666 x 666 x 666 x 666 x 666 x 666 x 666 = 6667 = 58,119,196,856,185,328,256
58 + 119 + 196 + 856 + 185 + 328 + 256 = 1998
Tomb of Jesus in Japan wrote:
Indeed, when we disregard myths, religions, fanatical doctrines, biased interpretations, emotions etc, and concentrate on facts, we have to accept the fact that Christ died on the cross and came back to life after nearly 3 days. No one disputes that - there were many witnesses at the time. But to die and come back after 3 days is only possible if the consciousness continues to exist unharmed when the physical body is fully dead. Hence, by dying and consciously coming back to life Christ has demonstrated the immortality of consciousness. He tried to inspire people to review their materialistic attitude. His message hasn't lost any of its relevance today.
The problem then is that It is logically impossible to know the past .
This, it would seem, merely offers revisionist historians exactly what they want: a chance to claim their versions of history are at least as valid as the accepted mainstream version of history. While I would agree that it is logically impossible to know the past in the absolute philosophical sense of knowing, I do not think this means we should open up speculation and treat those speculations as equal to evidence.

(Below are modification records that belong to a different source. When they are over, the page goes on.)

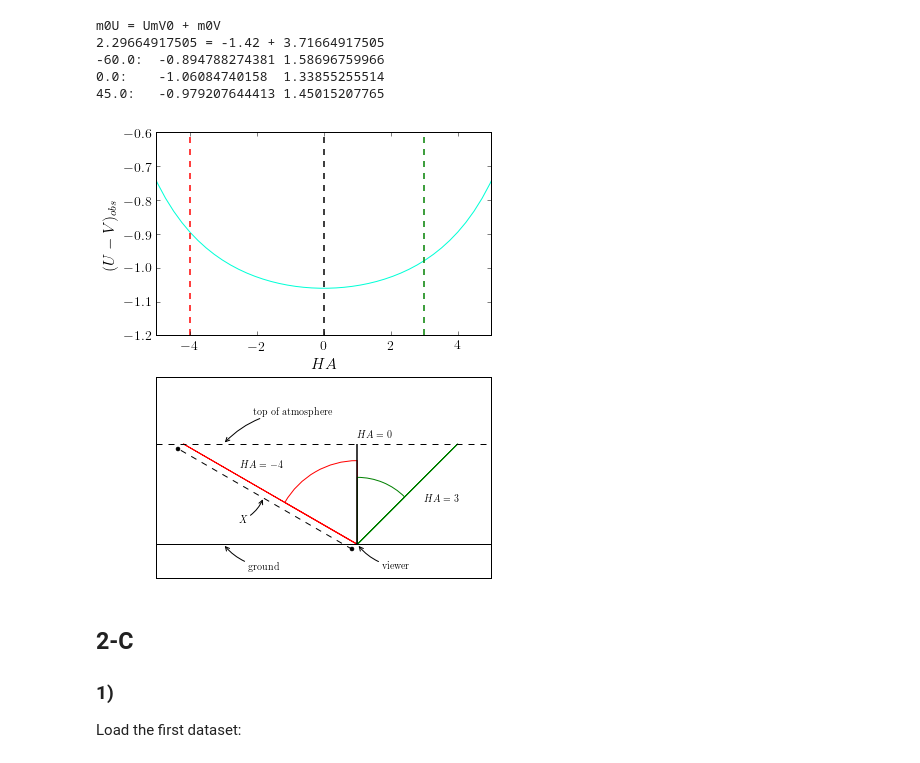
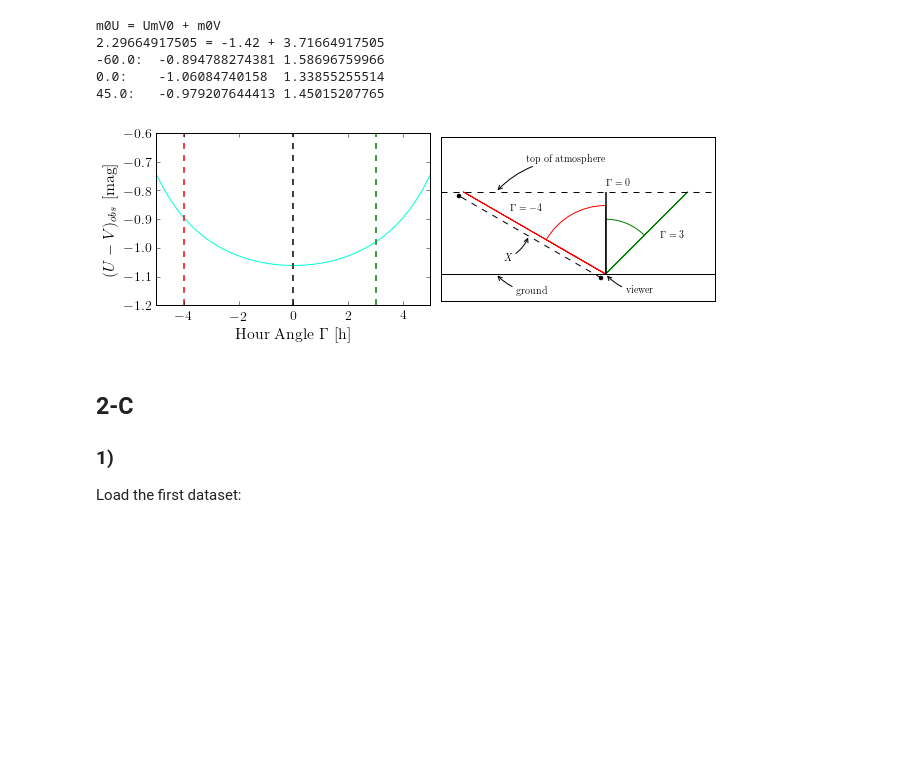
Before and after one commit to jhaux/AstroTech, a Jupyter notebook: zettel2/pic/plots and calculations.ipynb, the cells around one changed output. Cells and saved outputs as stored; diff of their text form; code cells hidden in the pictures; blank space fills up the shorter version.

```diff
--- a/zettel2/pic/plots and calculations.ipynb
+++ b/zettel2/pic/plots and calculations.ipynb
@@ -57,7 +57,8 @@ def plotX(ax, H, start=2, toa=3, c='k'):
 Hs = h2deg(np.linspace(-12, 12, 100))
 Hx = np.linspace(-12, 12, 100)
 UmVo = [UmVobs(h, m0V, m0U) for h in Hs]
-fig, (ax, ax2) = plt.subplots(2,1, figsize=(6,8))
+s = 1.1
+fig, (ax, ax2) = plt.subplots(1,2, figsize=(s*8,s*3))
 #ax.plot(Hx, X(Hs), label='X')
 ax.plot(Hx, UmVo, label='U-V')
 
@@ -67,8 +68,8 @@ ax.axvline(3, color='g', ls='--', lw=1.5)
 
 ax.set_xlim(-5,5)
 ax.set_ylim(-1.2,-0.6)
-ax.set_xlabel('$HA$')
-ax.set_ylabel('$(U-V)_{obs}$')
+ax.set_xlabel('Hour Angle $\Gamma$ $[\si{\hour}]$')
+ax.set_ylabel('$(U-V)_{obs}$ $[\\text{mag}]$')
 
 toa = 3   # top of atmospere
 angle = -45
@@ -77,45 +78,46 @@ ax2.axhline(toa, color='k', ls='--')
 plotX(ax2, -4, 2.5, c='r')
 plotX(ax2, 3, 2, c='g')
 ax2.arrow(0,0,0,toa, head_width=0., head_length=0, fc='k', ec='k', lw=1.5)
-ax2.text(-3.5, 2.3, '$HA=-4$')
-ax2.text(0, 3.2, '$HA=0$')
-ax2.text(2, 1.3, '$HA=3$')
+ax2.text(-3.5, 2.3, '$\Gamma=-4$')
+ax2.text(0, 3.2, '$\Gamma=0$')
+ax2.text(2, 1.3, '$\Gamma=3$')
 ax2.annotate('top of atmosphere',
             xy=(-4, toa), xycoords='data',
             xytext=(30, 30), textcoords='offset points',
             arrowprops=dict(arrowstyle="->",
                             connectionstyle="arc3,rad=.2")
            )
 ax2.annotate('ground',
             xy=(-4, 0), xycoords='data',
-            xytext=(25, -25), textcoords='offset points',
+            xytext=(20, -20), textcoords='offset points',
             arrowprops=dict(arrowstyle="->",
                             connectionstyle="arc3,rad=-.2")
            )
 ax2.annotate('viewer',
             xy=(0, 0), xycoords='data',
-            xytext=(25, -25), textcoords='offset points',
+            xytext=(20, -20), textcoords='offset points',
             arrowprops=dict(arrowstyle="->",
                             connectionstyle="arc3,rad=-.2")
            )
 
 s = 0.15
 ax2.plot([-s,toa*np.tan(h2rad(-4))-s], [ -s, toa-s], 'k--', marker='o', ms=4)
 ax2.annotate('$X$',
             xy=(-2.8, 1.4), xycoords='data',
             xytext=(-25, -25), textcoords='offset points',
             arrowprops=dict(arrowstyle="->",
                             connectionstyle="arc3,rad=.2")
            )
 ax2.set_ylim(-1,5)
 ax2.set_xlim(-6,4)
 ax2.set_aspect(1)
 ax2.set_xticks([])
 ax2.set_yticks([])
+fig.tight_layout()
 
 fig.savefig('umv.pdf')
 # %% [output]
-[figure, old version]
+[figure, new version]
 # %% [markdown]
 ## 2-C
 ### 1)
```
Also changed, not shown: 4 other files.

Now, I admit to drawing out the two quotes that I considered the most absurd from those two articles. The first, because numerology is absolutely hysterical. The second, because it is certainly more theology than philosophy, especially since it refers to an orthodox Christian understanding of the Gospels as an "unbiased account," and particularly one that is devoid of "mythology."
Having read both articles, I find them less "amazing" than "contrived." Numerology aside, both rely on evidence acquired in post-Christian Japan (meaning that local Shinto beliefs already had time to mingle with Christian beliefs). The adding of the Japanese currency denominations and apocalyptic undertones to both articles reminds me of a series of "THE APOCALYPSE IS COMING: The TRUE
Meaning of Revelation"-style pamphlets from the '80s, which using similar evidences, attempted to draw up the scheme for the end of the world while refraining to give the actual date and time. Usually, the Soviet Union was one Beast and NATO was the other. It was trippy stuff and makes for good novels.
Now, as for Buddhism. There are two ways to define religion. One, from my old philosophy of religion professor, was the belief in an Ultimate Reality, be it God, the Tao, Brahma, or whatever. Perhaps some debate on this could be offered as to whether Buddhism believes in an Ultimate Reality. I would think it does. The second definition I offer is that a religion is essentially similar to metaphysics: it is a rational enquiry into the underlying and fundamental nature of reality, however, religion includes the authority of the past along with reason, and usually treats it as superior to reason. Buddhism does fall into this second category.